Now, I mentioned that there is a mixing up of values in the perception of an object. The object as such, independently by itself without any association, is one thing. The name that you associate with it, the nomenclature, your idea of it, is the other. Patanjali says that in your meditation on the object, you should differentiate that object from involvement in the idea you have got about it, and also the nomenclature connected with it. It is not ordinarily possible for you to do this, and so Patanjali’s system of meditation is very difficult. It is very important, and must be practised by everyone. There is no other way, but it is so difficult, like peeling a hard ball of steel. How will you peel it?

However much you may try to dissociate the object as such from the idea and nomenclature, you will not succeed. But ages of practice – I should say ages, not even months and years – will enable you to succeed in entering into the object.
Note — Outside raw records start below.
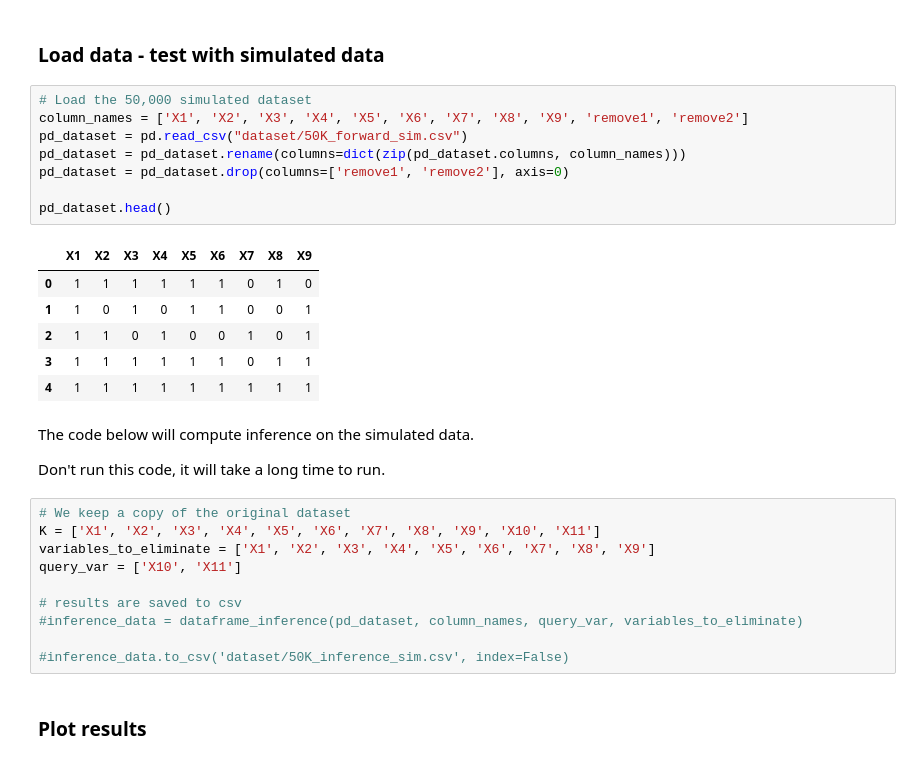
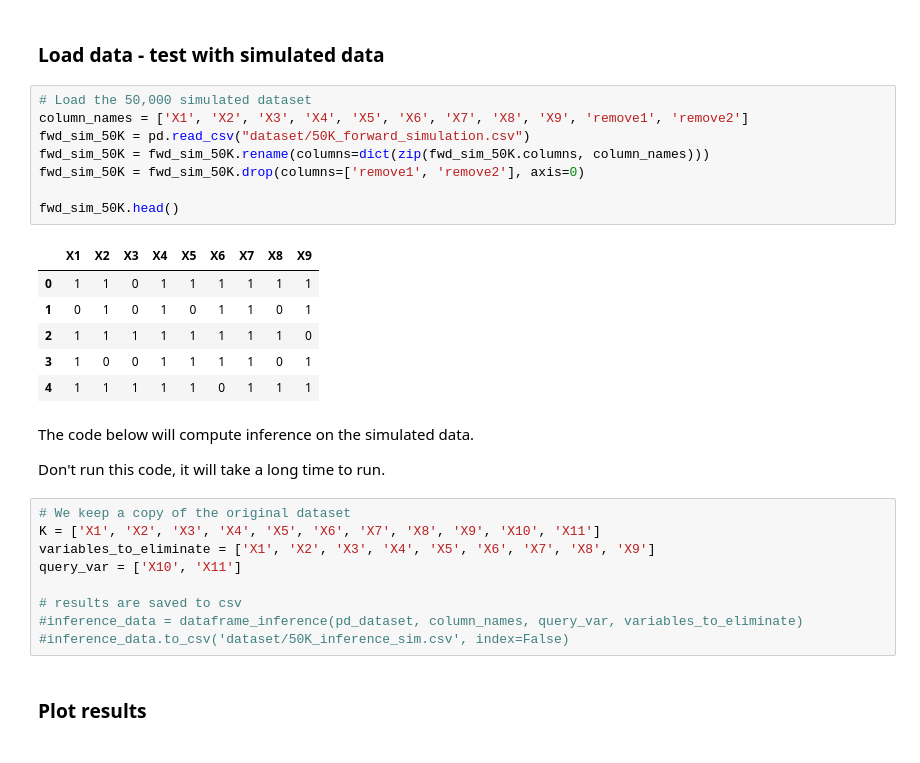
Before and after one commit to AblaZe42/MODCOM_PROJECT, a Jupyter notebook: part_ii.ipynb, the cells around one changed output. Cells and saved outputs as stored; diff of their text form.

```diff
--- a/part_ii.ipynb
+++ b/part_ii.ipynb
@@ -392,18 +392,18 @@ def dataframe_inference(df : pd.DataFrame, evidence_list : list, query_var : lis
 # %%
 # Load the 50,000 simulated dataset
 column_names = ['X1', 'X2', 'X3', 'X4', 'X5', 'X6', 'X7', 'X8', 'X9', 'remove1', 'remove2']
-pd_dataset = pd.read_csv("dataset/50K_forward_sim.csv")
-pd_dataset = pd_dataset.rename(columns=dict(zip(pd_dataset.columns, column_names)))
-pd_dataset = pd_dataset.drop(columns=['remove1', 'remove2'], axis=0)
+fwd_sim_50K = pd.read_csv("dataset/50K_forward_simulation.csv")
+fwd_sim_50K = fwd_sim_50K.rename(columns=dict(zip(fwd_sim_50K.columns, column_names)))
+fwd_sim_50K = fwd_sim_50K.drop(columns=['remove1', 'remove2'], axis=0)
 
-pd_dataset.head()
+fwd_sim_50K.head()
 # %% [output]
 |  | X1 | X2 | X3 | X4 | X5 | X6 | X7 | X8 | X9 |
-| 0 | 1 | 1 | 1 | 1 | 1 | 1 | 0 | 1 | 0 |
-| 1 | 1 | 0 | 1 | 0 | 1 | 1 | 0 | 0 | 1 |
-| 2 | 1 | 1 | 0 | 1 | 0 | 0 | 1 | 0 | 1 |
-| 3 | 1 | 1 | 1 | 1 | 1 | 1 | 0 | 1 | 1 |
-| 4 | 1 | 1 | 1 | 1 | 1 | 1 | 1 | 1 | 1 |
+| 0 | 1 | 1 | 0 | 1 | 1 | 1 | 1 | 1 | 1 |
+| 1 | 0 | 1 | 0 | 1 | 0 | 1 | 1 | 0 | 1 |
+| 2 | 1 | 1 | 1 | 1 | 1 | 1 | 1 | 1 | 0 |
+| 3 | 1 | 0 | 0 | 1 | 1 | 1 | 1 | 0 | 1 |
+| 4 | 1 | 1 | 1 | 1 | 1 | 0 | 1 | 1 | 1 |
 # %% [markdown]
 The code below will compute inference on the simulated data.
 
@@ -416,7 +416,6 @@ query_var = ['X10', 'X11']
 
 # results are saved to csv
 #inference_data = dataframe_inference(pd_dataset, column_names, query_var, variables_to_eliminate)
-
 #inference_data.to_csv('dataset/50K_inference_sim.csv', index=False)
 # %% [markdown]
 ### Plot results
```
Also changed, not shown: parts of 5 cells of this notebook.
So this earliest stage of samapatti or samadhi, which in the language of Patanjali is called savitarka, is such a complicated thing; even the first stage itself is so complicated. That is to say, you will face a difficulty in dissociating the subject and the object from their involvement of nomenclature and ideation. This physical cosmos – earth, water, fire, air and ether, this continuum of matter – is such an object that is now before you. The object that has been placed before you for contemplation is the entire cosmos of matter. Matter is a name that you have given to it. Remove that name. Do not call it matter. Do not call it earth, water, fire, air, ether. Remove these names. Do not call it mahabhuta. Remove this nomenclature, and do not have any idea about it as a solid substance like earth, which is of a particular consistency when you touch it. The liquidity of water, the heat of fire, the taste of something, the movement of air, the expanse of sky – remove all these ideas from your mind, and remove the name. You will find there is something remaining there as the background of these processes.

If you can succeed in dissociating this entire physical cosmos of matter from its idea that you have about it and the nomenclature that is associated with it, you will be in union with the whole reality of prakriti’s evolution in the lowest of its stages. You will be cosmically identified with the whole of material substance. You will be cosmically aware of your being one with all nature, and that is savitarka samadhi.

There are five or six stages, all staggering and yet worthwhile knowing, with which Patanjali concludes with the great dictum of kaivalya, or absolute liberation.